→ **About this task**:
Repeat the records word for word, excluding any picture.

→ **Supplied material**:
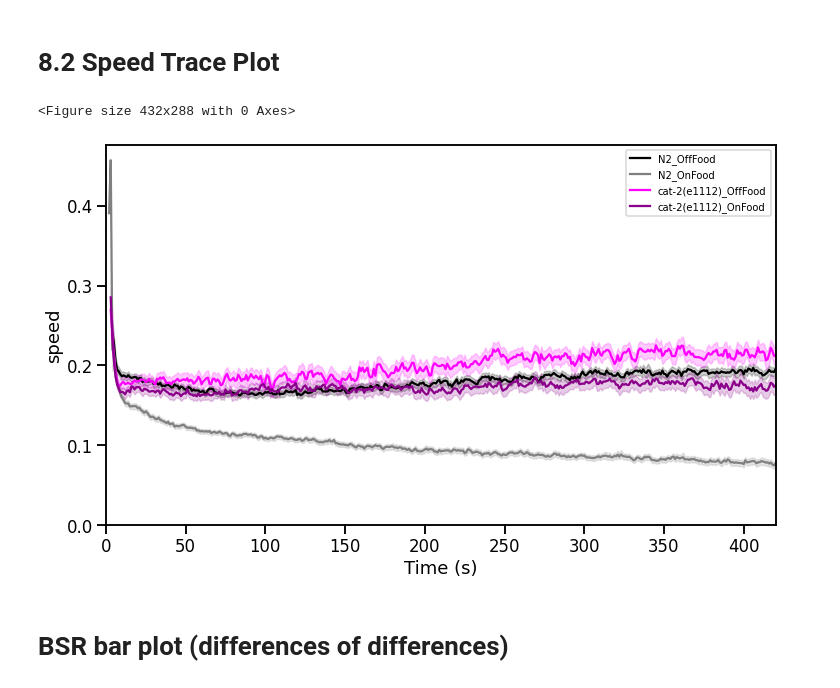
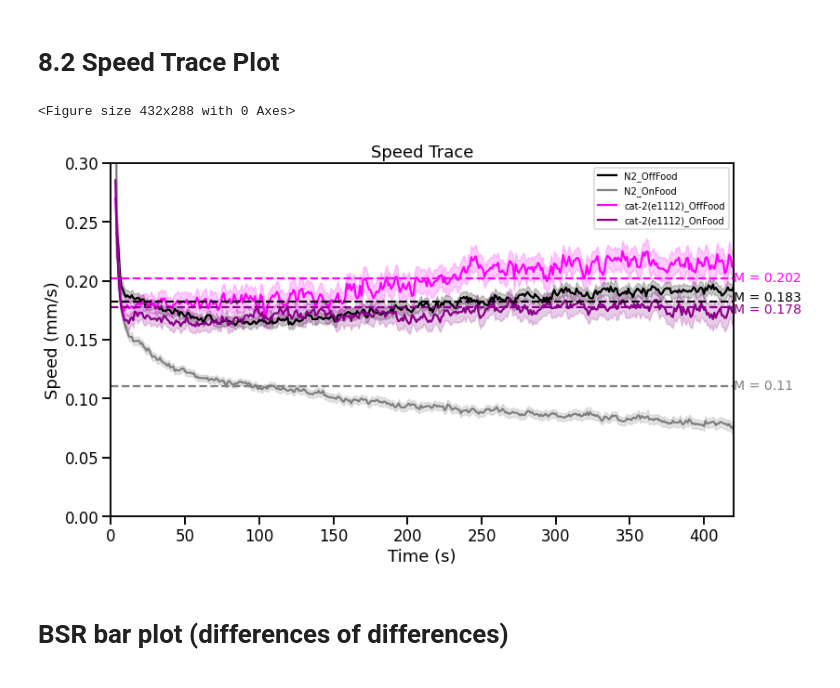
Before and after one commit to JosephLiangUBC/Joseph-Jupyter-Notebooks, a Jupyter notebook: Ben_postcsv_SpeedTraceNoFoodOnFoodExptUpdated_V2.0.ipynb, the cells around one changed output. Saved outputs shown, nothing was run; the diff lists cells and outputs as text; code cells hidden in the pictures.

Commit message:
added annotations to speed trace

```diff
--- a/Ben_postcsv_SpeedTraceNoFoodOnFoodExptUpdated_V2.0.ipynb
+++ b/Ben_postcsv_SpeedTraceNoFoodOnFoodExptUpdated_V2.0.ipynb
@@ -44,3 +45,13 @@ print(TotalConcatenated.head())
 2     0.08795  0.10974  N2_OffFood
 3     0.23440  0.20390  N2_OffFood
 4     0.13390  0.11664  N2_OffFood
+# %%
+TotalConcatenated_mean = TotalConcatenated.groupby(["Strain", "worm"], as_index=False).mean()
+TotalConcatenated_mean[['Genotype', 'Treatment']] = chunkeddata_mean['Strain'].str.split('_', 1, expand = True)
+# print(TotalConcatenated_mean)
+TotalConcatenated_worm_avg_speed = TotalConcatenated_mean[['Genotype', 'Treatment', 'Strain', 'speed']]
+print(TotalConcatenated_worm_avg_speed)
+# TotalConcatenated_avg_speed = TotalConcatenated_worm_avg_speed.groupby(['Strain', 'Treatment', 'Genotype'], as_index = False).mean()
+TotalConcatenated_avg_speed = TotalConcatenated_worm_avg_speed.groupby(['Strain'], as_index = False).mean()
+print(TotalConcatenated_avg_speed)
+# print(TotalConcatenated_avg_speed['speed'][1])
@@ -72,44 +101,64 @@ print(TotalN2cat2.head())
 # 8.2 Speed Trace Plot
 # %%
 # Setting viewing range for your graph
-top = 0.35
+top = 0.30
 bottom = 0
 left = 0
 right = 420
 
 sns.set_context("talk")
 plt.figure(linewidth = 2.5)
 plt.figure(figsize=(12,7))
 plt.gca().xaxis.grid(False)
-ax = sns.lineplot(x="time_bin",
-             y="speed",
+ax = sns.lineplot(x = "time_bin",
+             y = "speed",
              # data = TotalConcatenated,
              data = TotalN2cat2,
              hue = 'Strain',
              palette = ['black',
                         'grey',
                         '#FF00FF',
                         '#8B008B',
                         # 'green',
                         # 'lightgreen',
                         # 'royalblue',
                         # 'lightblue',
 #                         '#FFB5C5',
 #                         '#CD6889'
                        ])
 plt.xlabel("Time (s)")
-# plt.ylabel("Speed (mm/s)")
-# plt.title("Speed Trace")
-# plt.ylim(top = top)
+plt.ylabel("Speed (mm/s)")
+plt.title("Speed Trace")
+plt.ylim(top = top)
 plt.ylim(bottom = bottom)
 plt.xlim(left= left)
 plt.xlim(right = right)
+plt.axhline(y = TotalConcatenated_avg_speed['speed'][0], color = 'black', linestyle = 'dashed')
+plt.axhline(y = TotalConcatenated_avg_speed['speed'][1], color = 'grey', linestyle = 'dashed')
+plt.axhline(y = TotalConcatenated_avg_speed['speed'][4], color = '#FF00FF', linestyle = 'dashed')
+plt.axhline(y = TotalConcatenated_avg_speed['speed'][5], color = '#8B008B', linestyle = 'dashed')
+ax.annotate(f"M = {round(TotalConcatenated_avg_speed['speed'][0], 3)}",
+            xy = (420, TotalConcatenated_avg_speed['speed'][0]),
+            xytext = (420, TotalConcatenated_avg_speed['speed'][0]),
+            color = 'black', size = 14)
+ax.annotate(f"M = {round(TotalConcatenated_avg_speed['speed'][1], 3)}",
+            xy = (420, TotalConcatenated_avg_speed['speed'][1] - 0.003),
+            xytext = (420, TotalConcatenated_avg_speed['speed'][1] - 0.003),
+            color = 'grey', size = 14)
+ax.annotate(f"M = {round(TotalConcatenated_avg_speed['speed'][4], 3)}",
+            xy = (420, TotalConcatenated_avg_speed['speed'][4] - 0.003),
+            xytext = (420, TotalConcatenated_avg_speed['speed'][4] - 0.003),
+            color = '#FF00FF', size = 14)
+ax.annotate(f"M = {round(TotalConcatenated_avg_speed['speed'][5], 3)}",
+            xy = (420, TotalConcatenated_avg_speed['speed'][5] - 0.005),
+            xytext = (420, TotalConcatenated_avg_speed['speed'][5] - 0.005),
+            color = '#8B008B', size = 14)
 ax.legend(loc = 'upper right', fontsize = '10')
 plt.savefig(f'Speed_Trace_{left}to{right}s.png', format='png', dpi=450)
 plt.show()
 # %% [output]
 <Figure size 432x288 with 0 Axes>
-[figure, old version]
+[figure, new version]
 # %% [markdown]
 # BSR bar plot (differences of differences)
 # %% [markdown]
```
Also changed, not shown: parts of 4 cells of this notebook.
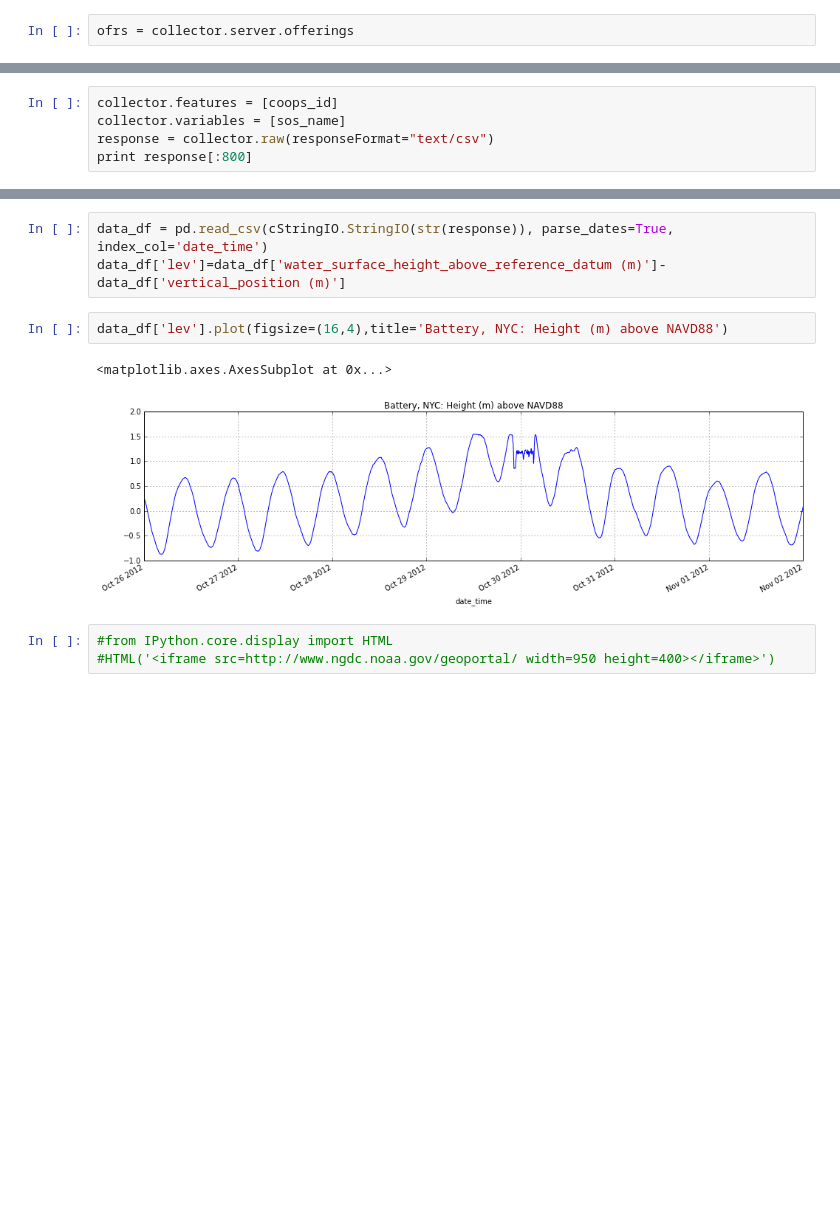
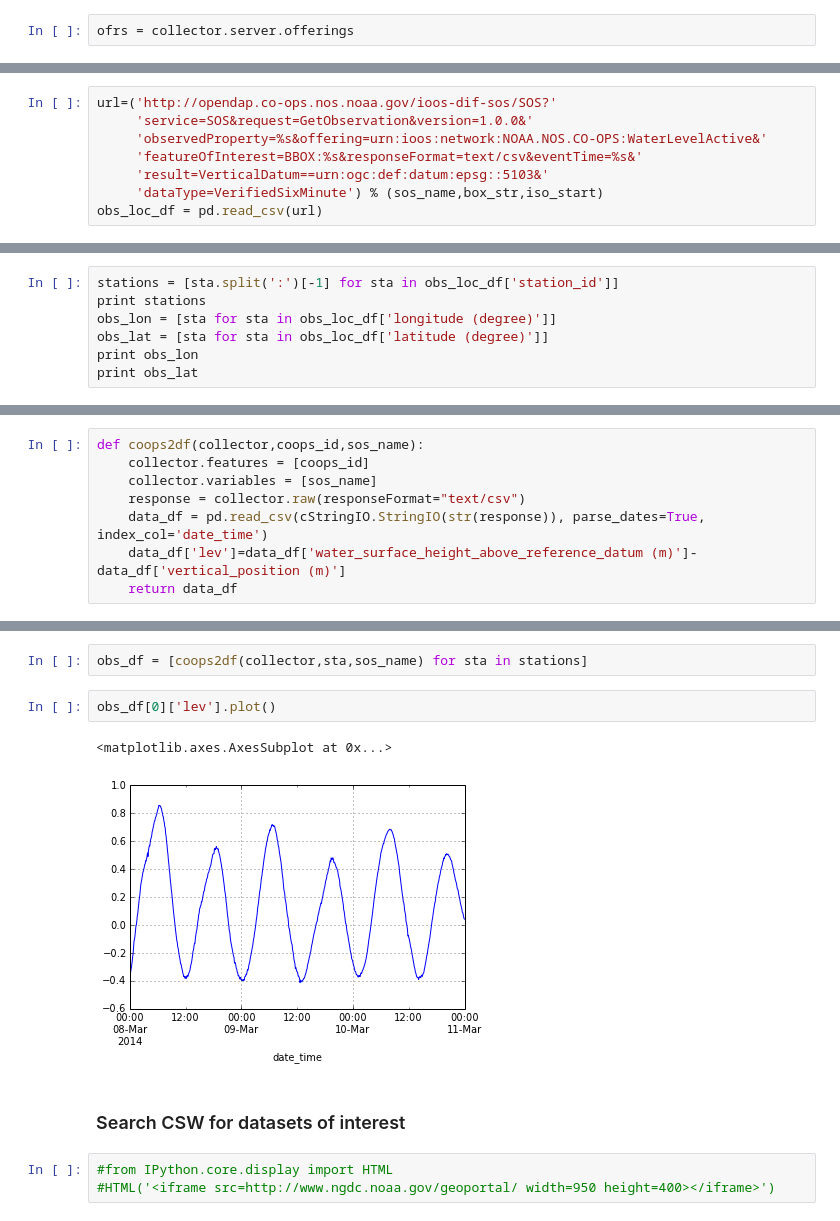
Before and after one commit to hdean83/notebook, a Jupyter notebook: CSW/IOOS_NY_Inundation.ipynb, the cells around one changed output, grey strips where cells are left out. Cells and saved outputs as stored; diff of their text form; blank space fills up the shorter version.

```diff
--- a/CSW/IOOS_NY_Inundation.ipynb
+++ b/CSW/IOOS_NY_Inundation.ipynb
@@ -89,0 +110,8 @@ vars(ofr)
+# %%
+url=('http://opendap.co-ops.nos.noaa.gov/ioos-dif-sos/SOS?'
+     'service=SOS&request=GetObservation&version=1.0.0&'
+     'observedProperty=%s&offering=urn:ioos:network:NOAA.NOS.CO-OPS:WaterLevelActive&'
+     'featureOfInterest=BBOX:%s&responseFormat=text/csv&eventTime=%s&'
+     'result=VerticalDatum==urn:ogc:def:datum:epsg::5103&'
+     'dataType=VerifiedSixMinute') % (sos_name,box_str,iso_start)
+obs_loc_df = pd.read_csv(url)
@@ -89,0 +125,7 @@ vars(ofr)
+# %%
+stations = [sta.split(':')[-1] for sta in obs_loc_df['station_id']]
+print stations
+obs_lon = [sta for sta in obs_loc_df['longitude (degree)']]
+obs_lat = [sta for sta in obs_loc_df['latitude (degree)']]
+print obs_lon
+print obs_lat
@@ -90,5 +136,8 @@ vars(ofr)
 # %%
-collector.features = [coops_id]
-collector.variables = [sos_name]
-response = collector.raw(responseFormat="text/csv")
-print response[:800]
+def coops2df(collector,coops_id,sos_name):
+    collector.features = [coops_id]
+    collector.variables = [sos_name]
+    response = collector.raw(responseFormat="text/csv")
+    data_df = pd.read_csv(cStringIO.StringIO(str(response)), parse_dates=True, index_col='date_time')
+    data_df['lev']=data_df['water_surface_height_above_reference_datum (m)']-data_df['vertical_position (m)']
+    return data_df
@@ -102,11 +144,12 @@ urn:ioos:station:NOAA.NOS.CO-OPS:8518750,urn:ioos:sensor:NOAA.NOS.CO-OPS:8518750
-# %%
-data_df = pd.read_csv(cStringIO.StringIO(str(response)), parse_dates=True, index_col='date_time')
-data_df['lev']=data_df['water_surface_height_above_reference_datum (m)']-data_df['vertical_position (m)']
-# %%
-data_df['lev'].plot(figsize=(16,4),title='Battery, NYC: Height (m) above NAVD88')
-# %% [output]
-<matplotlib.axes.AxesSubplot at 0x...>
-[figure, removed]
+# %%
+obs_df = [coops2df(collector,sta,sos_name) for sta in stations]
+# %%
+obs_df[0]['lev'].plot()
+# %% [output]
+<matplotlib.axes.AxesSubplot at 0x...>
+[figure, added]
+# %% [markdown]
+### Search CSW for datasets of interest
 # %%
 #from IPython.core.display import HTML
 #HTML('<iframe src=http://www.ngdc.noaa.gov/geoportal/ width=950 height=400></iframe>')
```
Also changed, not shown: parts of 55 cells of this notebook.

→ **Task response**:
Before and after one commit to JosephLiangUBC/Joseph-Jupyter-Notebooks, a Jupyter notebook: Ben_postcsv_SpeedTraceNoFoodOnFoodExptUpdated_V2.0.ipynb, the cells around one changed output. Saved outputs shown, nothing was run; the diff lists cells and outputs as text; code cells hidden in the pictures.

Commit message:
added annotations to speed trace

```diff
--- a/Ben_postcsv_SpeedTraceNoFoodOnFoodExptUpdated_V2.0.ipynb
+++ b/Ben_postcsv_SpeedTraceNoFoodOnFoodExptUpdated_V2.0.ipynb
@@ -44,3 +45,13 @@ print(TotalConcatenated.head())
 2     0.08795  0.10974  N2_OffFood
 3     0.23440  0.20390  N2_OffFood
 4     0.13390  0.11664  N2_OffFood
+# %%
+TotalConcatenated_mean = TotalConcatenated.groupby(["Strain", "worm"], as_index=False).mean()
+TotalConcatenated_mean[['Genotype', 'Treatment']] = chunkeddata_mean['Strain'].str.split('_', 1, expand = True)
+# print(TotalConcatenated_mean)
+TotalConcatenated_worm_avg_speed = TotalConcatenated_mean[['Genotype', 'Treatment', 'Strain', 'speed']]
+print(TotalConcatenated_worm_avg_speed)
+# TotalConcatenated_avg_speed = TotalConcatenated_worm_avg_speed.groupby(['Strain', 'Treatment', 'Genotype'], as_index = False).mean()
+TotalConcatenated_avg_speed = TotalConcatenated_worm_avg_speed.groupby(['Strain'], as_index = False).mean()
+print(TotalConcatenated_avg_speed)
+# print(TotalConcatenated_avg_speed['speed'][1])
@@ -72,44 +101,64 @@ print(TotalN2cat2.head())
 # 8.2 Speed Trace Plot
 # %%
 # Setting viewing range for your graph
-top = 0.35
+top = 0.30
 bottom = 0
 left = 0
 right = 420
 
 sns.set_context("talk")
 plt.figure(linewidth = 2.5)
 plt.figure(figsize=(12,7))
 plt.gca().xaxis.grid(False)
-ax = sns.lineplot(x="time_bin",
-             y="speed",
+ax = sns.lineplot(x = "time_bin",
+             y = "speed",
              # data = TotalConcatenated,
              data = TotalN2cat2,
              hue = 'Strain',
              palette = ['black',
                         'grey',
                         '#FF00FF',
                         '#8B008B',
                         # 'green',
                         # 'lightgreen',
                         # 'royalblue',
                         # 'lightblue',
 #                         '#FFB5C5',
 #                         '#CD6889'
                        ])
 plt.xlabel("Time (s)")
-# plt.ylabel("Speed (mm/s)")
-# plt.title("Speed Trace")
-# plt.ylim(top = top)
+plt.ylabel("Speed (mm/s)")
+plt.title("Speed Trace")
+plt.ylim(top = top)
 plt.ylim(bottom = bottom)
 plt.xlim(left= left)
 plt.xlim(right = right)
+plt.axhline(y = TotalConcatenated_avg_speed['speed'][0], color = 'black', linestyle = 'dashed')
+plt.axhline(y = TotalConcatenated_avg_speed['speed'][1], color = 'grey', linestyle = 'dashed')
+plt.axhline(y = TotalConcatenated_avg_speed['speed'][4], color = '#FF00FF', linestyle = 'dashed')
+plt.axhline(y = TotalConcatenated_avg_speed['speed'][5], color = '#8B008B', linestyle = 'dashed')
+ax.annotate(f"M = {round(TotalConcatenated_avg_speed['speed'][0], 3)}",
+            xy = (420, TotalConcatenated_avg_speed['speed'][0]),
+            xytext = (420, TotalConcatenated_avg_speed['speed'][0]),
+            color = 'black', size = 14)
+ax.annotate(f"M = {round(TotalConcatenated_avg_speed['speed'][1], 3)}",
+            xy = (420, TotalConcatenated_avg_speed['speed'][1] - 0.003),
+            xytext = (420, TotalConcatenated_avg_speed['speed'][1] - 0.003),
+            color = 'grey', size = 14)
+ax.annotate(f"M = {round(TotalConcatenated_avg_speed['speed'][4], 3)}",
+            xy = (420, TotalConcatenated_avg_speed['speed'][4] - 0.003),
+            xytext = (420, TotalConcatenated_avg_speed['speed'][4] - 0.003),
+            color = '#FF00FF', size = 14)
+ax.annotate(f"M = {round(TotalConcatenated_avg_speed['speed'][5], 3)}",
+            xy = (420, TotalConcatenated_avg_speed['speed'][5] - 0.005),
+            xytext = (420, TotalConcatenated_avg_speed['speed'][5] - 0.005),
+            color = '#8B008B', size = 14)
 ax.legend(loc = 'upper right', fontsize = '10')
 plt.savefig(f'Speed_Trace_{left}to{right}s.png', format='png', dpi=450)
 plt.show()
 # %% [output]
 <Figure size 432x288 with 0 Axes>
-[figure, old version]
+[figure, new version]
 # %% [markdown]
 # BSR bar plot (differences of differences)
 # %% [markdown]
```
Also changed, not shown: parts of 4 cells of this notebook.
Before and after one commit to hdean83/notebook, a Jupyter notebook: CSW/IOOS_NY_Inundation.ipynb, the cells around one changed output, grey strips where cells are left out. Cells and saved outputs as stored; diff of their text form; blank space fills up the shorter version.

```diff
--- a/CSW/IOOS_NY_Inundation.ipynb
+++ b/CSW/IOOS_NY_Inundation.ipynb
@@ -89,0 +110,8 @@ vars(ofr)
+# %%
+url=('http://opendap.co-ops.nos.noaa.gov/ioos-dif-sos/SOS?'
+     'service=SOS&request=GetObservation&version=1.0.0&'
+     'observedProperty=%s&offering=urn:ioos:network:NOAA.NOS.CO-OPS:WaterLevelActive&'
+     'featureOfInterest=BBOX:%s&responseFormat=text/csv&eventTime=%s&'
+     'result=VerticalDatum==urn:ogc:def:datum:epsg::5103&'
+     'dataType=VerifiedSixMinute') % (sos_name,box_str,iso_start)
+obs_loc_df = pd.read_csv(url)
@@ -89,0 +125,7 @@ vars(ofr)
+# %%
+stations = [sta.split(':')[-1] for sta in obs_loc_df['station_id']]
+print stations
+obs_lon = [sta for sta in obs_loc_df['longitude (degree)']]
+obs_lat = [sta for sta in obs_loc_df['latitude (degree)']]
+print obs_lon
+print obs_lat
@@ -90,5 +136,8 @@ vars(ofr)
 # %%
-collector.features = [coops_id]
-collector.variables = [sos_name]
-response = collector.raw(responseFormat="text/csv")
-print response[:800]
+def coops2df(collector,coops_id,sos_name):
+    collector.features = [coops_id]
+    collector.variables = [sos_name]
+    response = collector.raw(responseFormat="text/csv")
+    data_df = pd.read_csv(cStringIO.StringIO(str(response)), parse_dates=True, index_col='date_time')
+    data_df['lev']=data_df['water_surface_height_above_reference_datum (m)']-data_df['vertical_position (m)']
+    return data_df
@@ -102,11 +144,12 @@ urn:ioos:station:NOAA.NOS.CO-OPS:8518750,urn:ioos:sensor:NOAA.NOS.CO-OPS:8518750
-# %%
-data_df = pd.read_csv(cStringIO.StringIO(str(response)), parse_dates=True, index_col='date_time')
-data_df['lev']=data_df['water_surface_height_above_reference_datum (m)']-data_df['vertical_position (m)']
-# %%
-data_df['lev'].plot(figsize=(16,4),title='Battery, NYC: Height (m) above NAVD88')
-# %% [output]
-<matplotlib.axes.AxesSubplot at 0x...>
-[figure, removed]
+# %%
+obs_df = [coops2df(collector,sta,sos_name) for sta in stations]
+# %%
+obs_df[0]['lev'].plot()
+# %% [output]
+<matplotlib.axes.AxesSubplot at 0x...>
+[figure, added]
+# %% [markdown]
+### Search CSW for datasets of interest
 # %%
 #from IPython.core.display import HTML
 #HTML('<iframe src=http://www.ngdc.noaa.gov/geoportal/ width=950 height=400></iframe>')
```
Also changed, not shown: parts of 55 cells of this notebook.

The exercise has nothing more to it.